Saturday, May 25, 2019

Citation.js: Wikidata Update

Citation.js: Wikidata Update

The new update, v0.4.4, contains a few Wikidata improvements (commit):

  • 22 new mappings
  • 2 fixed mappings (ISSN did not work and publisher-place was mapped to the wrong thing)
  • 2 improved mappings (container-title for chapters and more URL mappings)
  • 1 removed mapping (genre was inconsistent with the intended use, although it followed the specification)

Because most of these mappings require additional resources (recipient has to fetch people, review-* has to fetch the review subject and original-publisher-place has to fetch the country and location of the publisher of the original version of a work) this would have caused a lot more requests to the API. It is a good thing, then, that there is a new resolver in place, which pre-fetches such information for all requested works at once.

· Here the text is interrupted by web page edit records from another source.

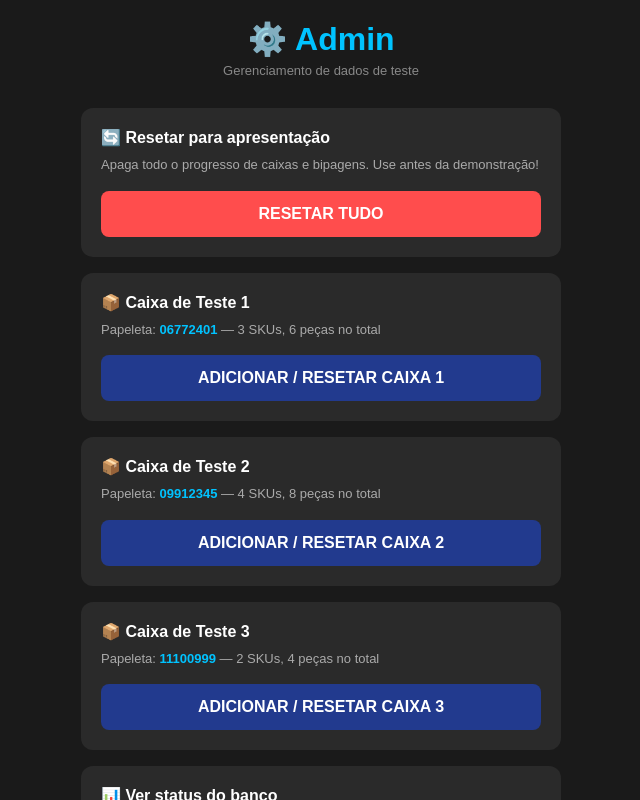
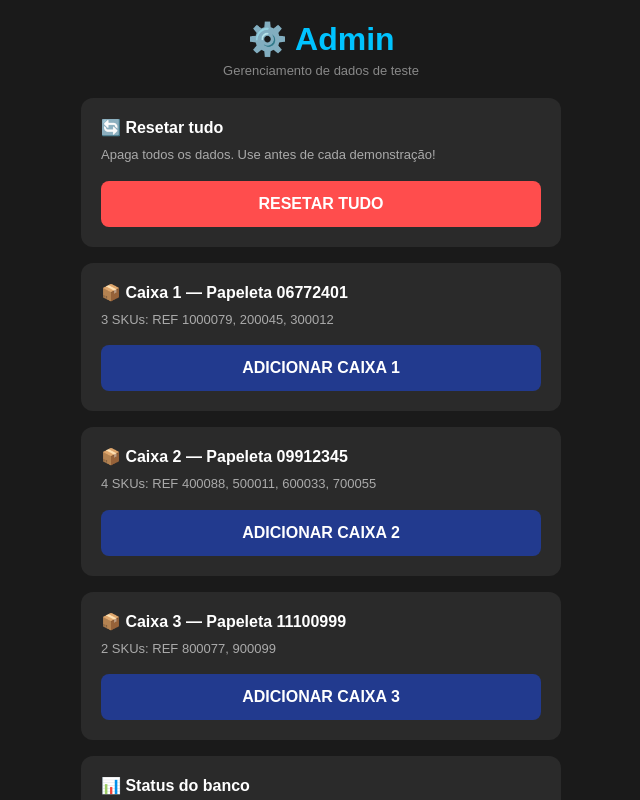
Before and after one commit to Schmittcode/processo-picking, a Next.js app: page /admin in a window 1280 px wide. Shown: the whole page, without its empty margins (319-959 px from the left). Built offline with nearby package versions, Linux system fonts and the light colour scheme.

Commit message:
fix admin botoes

```diff
--- a/app/admin/page.js
+++ b/app/admin/page.js
@@ -5,16 +5,16 @@ export default function AdminPage() {
   const [msg, setMsg] = useState('');
   const [loading, setLoading] = useState(false);
 
-  async function chamar(url, body = null) {
+  async function chamar(url, method = 'GET', body = null) {
     setLoading(true);
-    setMsg('');
+    setMsg('Processando...');
     try {
-      const res = await fetch(url, {
-        method: body ? 'POST' : 'GET',
-        headers: { 'Content-Type': 'application/json' },
-        body: body ? JSON.stringify(body) : null
-      });
-      const data = await res.json();
+      const opts = { method, headers: { 'Content-Type': 'application/json' } };
+      if (body) opts.body = JSON.stringify(body);
+      const res = await fetch(url, opts);
+      const text = await res.text();
+      let data;
+      try { data = JSON.parse(text); } catch { data = { message: text }; }
       setMsg(data.message || data.error || JSON.stringify(data));
     } catch (e) {
       setMsg('Erro: ' + e.message);
@@ -25,72 +25,63 @@ export default function AdminPage() {
   return (
     <div style={{ backgroundColor: '#1a1a1a', minHeight: '100vh', padding: 20, fontFamily: 'sans-serif' }}>
       <div style={{ maxWidth: 480, margin: '0 auto' }}>
-
         <h1 style={{ color: '#00c3ff', textAlign: 'center', marginBottom: 5 }}>⚙️ Admin</h1>
-        <p style={{ color: '#888', textAlign: 'center', fontSize: 13, marginBottom: 30 }}>Gerenciamento de dados de teste</p>
+        <p style={{ color: '#888', textAlign: 'center', fontSize: 13, marginBottom: 20 }}>Gerenciamento de dados de teste</p>
 
         {msg && (
-          <div style={{ backgroundColor: '#00c300', color: 'white', padding: 15, borderRadius: 10, marginBottom: 20, textAlign: 'center', fontWeight: 'bold' }}>
+          <div style={{ backgroundColor: msg.includes('Erro') ? '#cc0000' : '#00875a', color: 'white', padding: 15, borderRadius: 10, marginBottom: 20, textAlign: 'center', fontWeight: 'bold', whiteSpace: 'pre-line' }}>
             {msg}
           </div>
         )}
 
-        {/* RESET */}
         <div style={card}>
-          <h2 style={cardTitle}>🔄 Resetar para apresentação</h2>
-          <p style={cardDesc}>Apaga todo o progresso de caixas e bipagens. Use antes da demonstração!</p>
+          <h2 style={cardTitle}>🔄 Resetar tudo</h2>
+          <p style={cardDesc}>Apaga todos os dados. Use antes de cada demonstração!</p>
           <button style={{...btn, backgroundColor:'#ff4d4d'}} disabled={loading}
-            onClick={() => chamar('/api/admin/reset')}>
-            RESETAR TUDO
+            onClick={() => chamar('/api/admin/reset', 'GET')}>
+            {loading ? 'AGUARDE...' : 'RESETAR TUDO'}
           </button>
         </div>
 
-        {/* CAIXA 1 */}
         <div style={card}>
-          <h2 style={cardTitle}>📦 Caixa de Teste 1</h2>
-          <p style={cardDesc}>Papeleta: <strong style={{color:'#00c3ff'}}>06772401</strong> — 3 SKUs, 6 peças no total</p>
+          <h2 style={cardTitle}>📦 Caixa 1 — Papeleta 06772401</h2>
+          <p style={cardDesc}>3 SKUs: REF 1000079, 200045, 300012</p>
           <button style={{...btn, backgroundColor:'#223a8e'}} disabled={loading}
-            onClick={() => chamar('/api/admin/add-caixa', { numero: 1 })}>
-            ADICIONAR / RESETAR CAIXA 1
+            onClick={() => chamar('/api/admin/add-caixa', 'POST', { numero: 1 })}>
+            {loading ? 'AGUARDE...' : 'ADICIONAR CAIXA 1'}
           </button>
         </div>
 
-        {/* CAIXA 2 */}
         <div style={card}>
-          <h2 style={cardTitle}>📦 Caixa de Teste 2</h2>
-          <p style={cardDesc}>Papeleta: <strong style={{color:'#00c3ff'}}>09912345</strong> — 4 SKUs, 8 peças no total</p>
+          <h2 style={cardTitle}>📦 Caixa 2 — Papeleta 09912345</h2>
+          <p style={cardDesc}>4 SKUs: REF 400088, 500011, 600033, 700055</p>
           <button style={{...btn, backgroundColor:'#223a8e'}} disabled={loading}
-            onClick={() => chamar('/api/admin/add-caixa', { numero: 2 })}>
-            ADICIONAR / RESETAR CAIXA 2
+            onClick={() => chamar('/api/admin/add-caixa', 'POST', { numero: 2 })}>
+            {loading ? 'AGUARDE...' : 'ADICIONAR CAIXA 2'}
           </button>
         </div>
 
-        {/* CAIXA 3 */}
         <div style={card}>
-          <h2 style={cardTitle}>📦 Caixa de Teste 3</h2>
-          <p style={cardDesc}>Papeleta: <strong style={{color:'#00c3ff'}}>11100999</strong> — 2 SKUs, 4 peças no total</p>
+          <h2 style={cardTitle}>📦 Caixa 3 — Papeleta 11100999</h2>
+          <p style={cardDesc}>2 SKUs: REF 800077, 900099</p>
           <button style={{...btn, backgroundColor:'#223a8e'}} disabled={loading}
-            onClick={() => chamar('/api/admin/add-caixa', { numero: 3 })}>
-            ADICIONAR / RESETAR CAIXA 3
+            onClick={() => chamar('/api/admin/add-caixa', 'POST', { numero: 3 })}>
+            {loading ? 'AGUARDE...' : 'ADICIONAR CAIXA 3'}
           </button>
         </div>
 
-        {/* VER STATUS */}
         <div style={card}>
-          <h2 style={cardTitle}>📊 Ver status do banco</h2>
+          <h2 style={cardTitle}>📊 Status do banco</h2>
           <p style={cardDesc}>Mostra quantas caixas e bipagens existem</p>
           <button style={{...btn, backgroundColor:'#00875a'}} disabled={loading}
-            onClick={() => chamar('/api/admin/status')}>
-            VER STATUS
+            onClick={() => chamar('/api/admin/status', 'GET')}>
+            {loading ? 'AGUARDE...' : 'VER STATUS'}
           </button>
         </div>
 
         <div style={{ textAlign: 'center', marginTop: 20 }}>
           <a href="/" style={{ color: '#00c3ff', textDecoration: 'none', fontSize: 14 }}>← Voltar ao App</a>
         </div>
-
-        {loading && <p style={{ color: '#888', textAlign: 'center', marginTop: 20 }}>Processando...</p>}
-
       </div>
     </div>
   );
```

This has to be done in levels; you cannot fetch the country if you do not have the location, the location requires the publisher and to find out the publisher you have to have the work already. However, temporarily ignoring the cap of 50 items per request, the number of requests is now only based on those levels (which is at most five), instead of the number of claims requiring additional requests.

For example, item Q21972834 (Assembling the 20 Gb white spruce (Picea glauca) genome from whole-genome shotgun sequencing data) takes:

  • 6 requests in v0.4.0-rc.2, before requests for properties were grouped (so it would make a request for every author)
  • 3 requests in v0.4.3: one for the work, one for the authors, and one for journal
  • 2 requests in v0.4.4, which includes a bunch of new mappings that would have cost a total of 5 requests in the previous version

Grouping the requests from all works has the added benefit of not having to fetch the same author and journal info repeatedly — which can be quite common for bibliographies. For example, the bibliography of Groovy Cheminformatics with the Chemistry Development Kit, currently containing 74 items, takes 11 requests in the new version. For the same bibliography, the previous version would make at least 150 requests — for each item one for all the authors and one for the journal — and probably more than that.

[core] GET {}  
[core] GET {}  
[core] GET {}  
[core] GET {}  
[core] GET  480%7CQ1709878%7CQ900502&format=json&languages=en {}  
[core] GET {}  
[core] GET {}  
[core] GET {}  
[core] GET {}  
[core] GET {}  
[core] GET {}  

However, I do notice slightly more requests with a low number of items than I would expect. I will look into that.

Conference papers in Wikidata

Part of the mappings that were added in the recent update are the event-* properties, i.e. “name of the related event (e.g. the conference name when citing a conference paper)” (spec). Finding out how those are modelled in Wikidata proved a bit of a challenge, as most instances of Q23927052 (conference paper) are published in proceedings with the book type. To get some numbers (query):

type typeLabel items
Q571 book 715
Q5633421 scientific journal 676
Q1143604 proceedings 315
Q16024164 medical journal 53
Q23927052 conference paper 48
Q1002697 periodical literature 32
Q41298 magazine 29
other other 61

48 conference papers are published in conference papers? That does not seem right. But maybe they just have the wrong type, but still link to the event? Well no, not really (query).

hasEvent items
false 1952
true 6

Luckily, the information is not lost: usually, the label contains location and date information about the event, although extracting that would be probably be a tedious task. However, perhaps there are a lot of proper proceedings out there, but the articles linked to it just have the wrong type (query)?

type typeLabel items
Q13442814 scholarly article 3513
Q23927052 conference paper 315
Q3331189 version, edition, or translation 11
Q1143604 proceedings 9
Q10885494 scientific conference paper 7
Q1980247 chapter 6
Q191067 article 5
Q18918145 academic journal article 4
Q333291 abstract 3
other other 10

That seems to be the case: most works that are published in instances of proceedings are tagged as instances of scholarly articles, and only nine are tagged as both. And: relatively many have events linked to them (query).

hasEvent items
true 2692
false 1184

That’s better. I’ll look into working together with WikiCite to work on the rest.